■ How to complete this task:
Find the lines below in which the string "actions" occurs. Copy each one.

Supplied data below:

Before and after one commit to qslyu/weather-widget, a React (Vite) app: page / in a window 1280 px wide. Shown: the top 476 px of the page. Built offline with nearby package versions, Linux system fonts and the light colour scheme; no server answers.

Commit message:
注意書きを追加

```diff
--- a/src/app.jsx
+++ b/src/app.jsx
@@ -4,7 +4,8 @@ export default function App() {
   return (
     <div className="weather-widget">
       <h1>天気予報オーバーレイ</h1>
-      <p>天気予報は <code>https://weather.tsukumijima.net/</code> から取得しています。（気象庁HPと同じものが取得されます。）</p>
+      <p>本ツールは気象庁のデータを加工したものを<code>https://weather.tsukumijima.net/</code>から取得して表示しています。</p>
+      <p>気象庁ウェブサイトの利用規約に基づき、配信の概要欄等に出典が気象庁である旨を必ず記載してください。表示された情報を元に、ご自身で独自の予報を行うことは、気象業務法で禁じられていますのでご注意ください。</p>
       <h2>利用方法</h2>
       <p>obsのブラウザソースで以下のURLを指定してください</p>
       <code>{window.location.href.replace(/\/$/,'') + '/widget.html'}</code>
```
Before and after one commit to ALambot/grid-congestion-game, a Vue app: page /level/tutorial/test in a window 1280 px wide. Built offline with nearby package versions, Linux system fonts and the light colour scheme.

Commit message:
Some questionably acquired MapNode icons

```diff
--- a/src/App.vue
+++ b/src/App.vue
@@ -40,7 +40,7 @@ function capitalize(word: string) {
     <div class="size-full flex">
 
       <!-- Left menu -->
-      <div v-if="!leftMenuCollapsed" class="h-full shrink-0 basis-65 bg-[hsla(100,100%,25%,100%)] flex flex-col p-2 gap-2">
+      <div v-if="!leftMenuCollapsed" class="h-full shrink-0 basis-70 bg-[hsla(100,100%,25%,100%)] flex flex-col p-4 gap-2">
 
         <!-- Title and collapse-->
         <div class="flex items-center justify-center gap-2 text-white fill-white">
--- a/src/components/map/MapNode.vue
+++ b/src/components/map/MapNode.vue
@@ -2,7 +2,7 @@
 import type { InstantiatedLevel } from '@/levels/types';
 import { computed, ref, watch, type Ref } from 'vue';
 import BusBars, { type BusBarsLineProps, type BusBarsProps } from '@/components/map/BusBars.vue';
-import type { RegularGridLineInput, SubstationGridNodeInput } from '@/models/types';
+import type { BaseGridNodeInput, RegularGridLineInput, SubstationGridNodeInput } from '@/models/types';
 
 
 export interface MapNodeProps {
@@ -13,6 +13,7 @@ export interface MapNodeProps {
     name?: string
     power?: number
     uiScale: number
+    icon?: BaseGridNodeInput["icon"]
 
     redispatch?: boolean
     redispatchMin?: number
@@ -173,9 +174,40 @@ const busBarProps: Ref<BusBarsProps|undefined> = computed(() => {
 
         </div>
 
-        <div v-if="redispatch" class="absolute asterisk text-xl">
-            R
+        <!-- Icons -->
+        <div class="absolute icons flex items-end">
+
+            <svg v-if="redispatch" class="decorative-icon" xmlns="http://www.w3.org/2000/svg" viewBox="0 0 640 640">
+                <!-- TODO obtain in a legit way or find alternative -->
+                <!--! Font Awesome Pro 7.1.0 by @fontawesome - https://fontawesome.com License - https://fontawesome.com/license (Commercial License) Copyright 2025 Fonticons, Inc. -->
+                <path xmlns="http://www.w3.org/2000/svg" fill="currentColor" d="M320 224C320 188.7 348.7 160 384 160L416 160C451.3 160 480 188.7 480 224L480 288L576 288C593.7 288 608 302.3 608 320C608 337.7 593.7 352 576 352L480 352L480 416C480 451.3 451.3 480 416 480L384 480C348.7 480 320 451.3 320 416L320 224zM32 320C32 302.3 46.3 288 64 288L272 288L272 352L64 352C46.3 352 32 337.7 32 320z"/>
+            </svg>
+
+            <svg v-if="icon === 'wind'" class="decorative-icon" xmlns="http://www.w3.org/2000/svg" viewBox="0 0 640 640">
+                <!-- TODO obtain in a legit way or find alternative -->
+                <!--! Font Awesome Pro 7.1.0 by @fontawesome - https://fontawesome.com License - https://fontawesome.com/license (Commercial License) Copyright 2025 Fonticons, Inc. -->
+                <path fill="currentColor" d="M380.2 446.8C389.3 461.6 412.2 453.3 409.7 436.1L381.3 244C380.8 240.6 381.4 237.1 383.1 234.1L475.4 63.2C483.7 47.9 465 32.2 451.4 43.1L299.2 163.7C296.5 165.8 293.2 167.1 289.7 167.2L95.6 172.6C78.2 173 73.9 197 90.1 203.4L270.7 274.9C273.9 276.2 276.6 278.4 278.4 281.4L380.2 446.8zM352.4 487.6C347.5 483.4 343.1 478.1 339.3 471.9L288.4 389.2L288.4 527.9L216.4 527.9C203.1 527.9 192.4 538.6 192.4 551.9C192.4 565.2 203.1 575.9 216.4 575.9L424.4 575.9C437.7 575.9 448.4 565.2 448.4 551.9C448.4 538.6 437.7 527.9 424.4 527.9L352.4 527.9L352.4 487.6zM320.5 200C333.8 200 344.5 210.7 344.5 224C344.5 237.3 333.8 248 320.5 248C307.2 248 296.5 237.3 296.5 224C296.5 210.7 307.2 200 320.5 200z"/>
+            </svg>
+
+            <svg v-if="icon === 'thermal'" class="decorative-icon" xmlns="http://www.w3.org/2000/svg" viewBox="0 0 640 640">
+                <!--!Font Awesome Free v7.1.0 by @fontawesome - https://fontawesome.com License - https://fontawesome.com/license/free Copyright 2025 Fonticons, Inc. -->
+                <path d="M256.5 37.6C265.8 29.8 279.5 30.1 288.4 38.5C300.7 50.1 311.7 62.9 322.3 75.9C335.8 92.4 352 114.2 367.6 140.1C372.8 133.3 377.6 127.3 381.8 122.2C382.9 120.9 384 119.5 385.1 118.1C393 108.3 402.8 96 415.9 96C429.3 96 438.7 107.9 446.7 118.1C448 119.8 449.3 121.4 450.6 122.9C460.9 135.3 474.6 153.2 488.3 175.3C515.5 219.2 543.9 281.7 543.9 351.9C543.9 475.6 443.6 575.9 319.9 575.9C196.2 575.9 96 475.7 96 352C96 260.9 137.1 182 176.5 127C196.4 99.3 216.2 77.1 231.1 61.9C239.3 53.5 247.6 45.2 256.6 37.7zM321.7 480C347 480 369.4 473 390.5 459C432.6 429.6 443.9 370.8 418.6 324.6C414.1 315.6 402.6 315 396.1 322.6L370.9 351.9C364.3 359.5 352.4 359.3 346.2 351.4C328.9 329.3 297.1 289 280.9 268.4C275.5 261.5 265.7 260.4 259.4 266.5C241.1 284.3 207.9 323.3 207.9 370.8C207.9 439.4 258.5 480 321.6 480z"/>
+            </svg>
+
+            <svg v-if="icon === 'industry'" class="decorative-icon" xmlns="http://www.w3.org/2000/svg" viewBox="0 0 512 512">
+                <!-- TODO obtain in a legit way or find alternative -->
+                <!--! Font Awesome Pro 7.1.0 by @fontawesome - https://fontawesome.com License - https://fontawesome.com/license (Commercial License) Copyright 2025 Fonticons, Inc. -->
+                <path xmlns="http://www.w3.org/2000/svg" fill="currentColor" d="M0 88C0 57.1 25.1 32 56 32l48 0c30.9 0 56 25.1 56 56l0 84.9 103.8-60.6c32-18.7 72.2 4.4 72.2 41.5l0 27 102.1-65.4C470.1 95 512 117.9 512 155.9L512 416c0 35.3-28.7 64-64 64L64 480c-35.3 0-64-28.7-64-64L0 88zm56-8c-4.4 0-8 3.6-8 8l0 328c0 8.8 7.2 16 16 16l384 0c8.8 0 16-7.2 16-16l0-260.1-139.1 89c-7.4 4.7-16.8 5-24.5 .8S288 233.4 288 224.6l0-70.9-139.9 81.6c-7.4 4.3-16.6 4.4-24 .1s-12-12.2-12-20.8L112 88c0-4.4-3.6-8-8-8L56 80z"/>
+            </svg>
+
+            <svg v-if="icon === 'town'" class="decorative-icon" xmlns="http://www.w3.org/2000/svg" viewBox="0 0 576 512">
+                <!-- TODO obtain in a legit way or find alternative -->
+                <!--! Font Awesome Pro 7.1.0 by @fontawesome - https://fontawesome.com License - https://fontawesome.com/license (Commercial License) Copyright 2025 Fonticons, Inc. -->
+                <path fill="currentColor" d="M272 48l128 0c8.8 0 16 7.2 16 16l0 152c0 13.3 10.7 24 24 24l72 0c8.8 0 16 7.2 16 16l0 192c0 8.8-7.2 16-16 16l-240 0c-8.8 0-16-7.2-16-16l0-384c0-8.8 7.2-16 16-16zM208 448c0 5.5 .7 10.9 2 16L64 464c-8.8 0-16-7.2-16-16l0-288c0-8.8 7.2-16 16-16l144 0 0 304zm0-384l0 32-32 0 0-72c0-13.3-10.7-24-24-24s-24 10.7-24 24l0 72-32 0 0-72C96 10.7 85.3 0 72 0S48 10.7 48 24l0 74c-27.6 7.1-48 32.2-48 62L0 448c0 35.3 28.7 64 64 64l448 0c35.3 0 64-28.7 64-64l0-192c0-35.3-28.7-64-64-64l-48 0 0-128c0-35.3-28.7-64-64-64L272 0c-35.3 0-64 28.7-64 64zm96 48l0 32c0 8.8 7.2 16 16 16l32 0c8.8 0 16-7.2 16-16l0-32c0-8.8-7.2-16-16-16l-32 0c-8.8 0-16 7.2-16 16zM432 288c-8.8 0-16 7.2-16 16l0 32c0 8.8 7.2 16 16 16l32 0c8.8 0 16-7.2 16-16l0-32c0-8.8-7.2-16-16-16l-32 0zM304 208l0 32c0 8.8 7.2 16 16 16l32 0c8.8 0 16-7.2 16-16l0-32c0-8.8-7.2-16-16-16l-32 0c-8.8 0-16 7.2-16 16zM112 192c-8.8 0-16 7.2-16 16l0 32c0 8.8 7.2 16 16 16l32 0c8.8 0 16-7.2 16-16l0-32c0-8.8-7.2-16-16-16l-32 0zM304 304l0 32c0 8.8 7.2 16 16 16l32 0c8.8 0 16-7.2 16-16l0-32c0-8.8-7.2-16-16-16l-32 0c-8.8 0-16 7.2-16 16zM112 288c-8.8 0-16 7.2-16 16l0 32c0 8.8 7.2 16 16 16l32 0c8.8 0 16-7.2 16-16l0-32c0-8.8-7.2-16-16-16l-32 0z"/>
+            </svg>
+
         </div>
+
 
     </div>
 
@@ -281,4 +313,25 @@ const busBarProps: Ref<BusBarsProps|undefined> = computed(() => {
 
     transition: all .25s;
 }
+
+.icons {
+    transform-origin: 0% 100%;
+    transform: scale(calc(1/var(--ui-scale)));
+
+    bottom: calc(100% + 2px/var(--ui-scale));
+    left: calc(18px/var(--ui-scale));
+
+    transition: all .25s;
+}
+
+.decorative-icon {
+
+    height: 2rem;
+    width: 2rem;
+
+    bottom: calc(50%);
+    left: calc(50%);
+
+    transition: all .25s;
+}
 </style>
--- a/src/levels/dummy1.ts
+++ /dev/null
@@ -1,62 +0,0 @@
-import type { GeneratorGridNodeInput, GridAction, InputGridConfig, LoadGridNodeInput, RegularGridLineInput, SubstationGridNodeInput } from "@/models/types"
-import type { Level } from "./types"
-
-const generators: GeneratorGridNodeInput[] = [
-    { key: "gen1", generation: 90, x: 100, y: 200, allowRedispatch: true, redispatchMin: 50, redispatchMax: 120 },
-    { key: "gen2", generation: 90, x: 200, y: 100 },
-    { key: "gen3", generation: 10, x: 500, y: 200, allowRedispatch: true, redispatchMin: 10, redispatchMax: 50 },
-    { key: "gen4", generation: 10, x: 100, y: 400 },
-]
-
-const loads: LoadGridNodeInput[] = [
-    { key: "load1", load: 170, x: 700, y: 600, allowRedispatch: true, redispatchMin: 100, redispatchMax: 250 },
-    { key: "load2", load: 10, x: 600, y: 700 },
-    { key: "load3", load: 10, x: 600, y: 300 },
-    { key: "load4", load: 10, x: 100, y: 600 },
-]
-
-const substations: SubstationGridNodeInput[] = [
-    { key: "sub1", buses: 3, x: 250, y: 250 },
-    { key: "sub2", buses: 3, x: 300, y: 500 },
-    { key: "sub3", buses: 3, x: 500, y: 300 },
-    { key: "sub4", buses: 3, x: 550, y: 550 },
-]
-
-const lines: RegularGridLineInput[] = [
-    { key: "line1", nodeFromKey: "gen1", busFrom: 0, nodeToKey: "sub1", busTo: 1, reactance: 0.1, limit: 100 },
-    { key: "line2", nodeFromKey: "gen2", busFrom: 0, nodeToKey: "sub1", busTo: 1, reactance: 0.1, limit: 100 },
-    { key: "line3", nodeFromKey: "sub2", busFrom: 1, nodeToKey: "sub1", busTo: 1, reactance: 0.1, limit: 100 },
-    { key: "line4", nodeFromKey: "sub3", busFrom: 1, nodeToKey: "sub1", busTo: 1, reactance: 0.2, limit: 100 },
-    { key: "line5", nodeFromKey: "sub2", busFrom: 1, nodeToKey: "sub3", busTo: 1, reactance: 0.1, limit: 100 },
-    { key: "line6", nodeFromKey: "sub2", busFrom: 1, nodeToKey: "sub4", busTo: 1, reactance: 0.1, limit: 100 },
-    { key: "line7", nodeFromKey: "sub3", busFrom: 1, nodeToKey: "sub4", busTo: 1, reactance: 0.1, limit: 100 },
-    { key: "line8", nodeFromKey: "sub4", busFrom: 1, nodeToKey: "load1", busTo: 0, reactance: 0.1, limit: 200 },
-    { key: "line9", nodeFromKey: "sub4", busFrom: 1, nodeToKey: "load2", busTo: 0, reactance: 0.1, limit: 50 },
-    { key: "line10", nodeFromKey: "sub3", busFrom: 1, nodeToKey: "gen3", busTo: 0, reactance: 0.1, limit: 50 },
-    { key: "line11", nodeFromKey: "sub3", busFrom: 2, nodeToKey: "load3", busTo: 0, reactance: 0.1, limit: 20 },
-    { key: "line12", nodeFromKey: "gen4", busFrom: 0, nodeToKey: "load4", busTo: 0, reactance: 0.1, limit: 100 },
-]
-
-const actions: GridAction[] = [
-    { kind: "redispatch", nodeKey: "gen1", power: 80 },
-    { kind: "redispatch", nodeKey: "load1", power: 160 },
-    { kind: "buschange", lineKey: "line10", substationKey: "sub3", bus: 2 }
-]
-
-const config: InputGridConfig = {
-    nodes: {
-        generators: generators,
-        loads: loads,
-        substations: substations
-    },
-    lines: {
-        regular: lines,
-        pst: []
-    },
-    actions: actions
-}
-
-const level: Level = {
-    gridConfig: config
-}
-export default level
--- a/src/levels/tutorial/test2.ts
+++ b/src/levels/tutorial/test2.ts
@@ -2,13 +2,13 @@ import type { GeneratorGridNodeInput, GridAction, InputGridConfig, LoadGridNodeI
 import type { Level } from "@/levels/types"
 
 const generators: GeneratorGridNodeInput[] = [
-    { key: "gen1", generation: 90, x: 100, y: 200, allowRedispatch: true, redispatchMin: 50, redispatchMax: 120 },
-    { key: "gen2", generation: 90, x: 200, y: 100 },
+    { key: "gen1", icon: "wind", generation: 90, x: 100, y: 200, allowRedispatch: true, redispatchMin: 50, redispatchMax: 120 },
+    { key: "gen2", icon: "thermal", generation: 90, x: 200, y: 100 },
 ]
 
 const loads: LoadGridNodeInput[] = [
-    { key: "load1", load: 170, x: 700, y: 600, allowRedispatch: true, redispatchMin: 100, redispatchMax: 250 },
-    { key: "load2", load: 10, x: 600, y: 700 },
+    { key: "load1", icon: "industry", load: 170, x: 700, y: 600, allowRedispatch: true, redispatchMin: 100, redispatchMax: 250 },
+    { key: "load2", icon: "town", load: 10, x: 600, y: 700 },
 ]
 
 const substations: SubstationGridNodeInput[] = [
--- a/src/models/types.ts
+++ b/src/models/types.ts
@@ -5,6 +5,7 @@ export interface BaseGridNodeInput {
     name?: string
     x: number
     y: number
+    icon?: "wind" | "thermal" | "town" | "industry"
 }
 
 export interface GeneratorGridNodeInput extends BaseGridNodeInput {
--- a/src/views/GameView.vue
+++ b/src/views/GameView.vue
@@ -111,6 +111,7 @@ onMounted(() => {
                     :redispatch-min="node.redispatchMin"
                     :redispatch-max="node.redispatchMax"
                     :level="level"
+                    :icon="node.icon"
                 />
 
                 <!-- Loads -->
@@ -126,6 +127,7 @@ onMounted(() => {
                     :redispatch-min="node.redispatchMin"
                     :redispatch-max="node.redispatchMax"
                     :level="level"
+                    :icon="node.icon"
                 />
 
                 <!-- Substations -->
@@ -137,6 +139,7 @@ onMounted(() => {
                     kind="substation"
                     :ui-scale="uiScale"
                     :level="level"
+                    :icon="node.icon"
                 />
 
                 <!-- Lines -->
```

End of Supplied data.

■ Result for this task:
-const actions: GridAction[] = [
-    actions: actions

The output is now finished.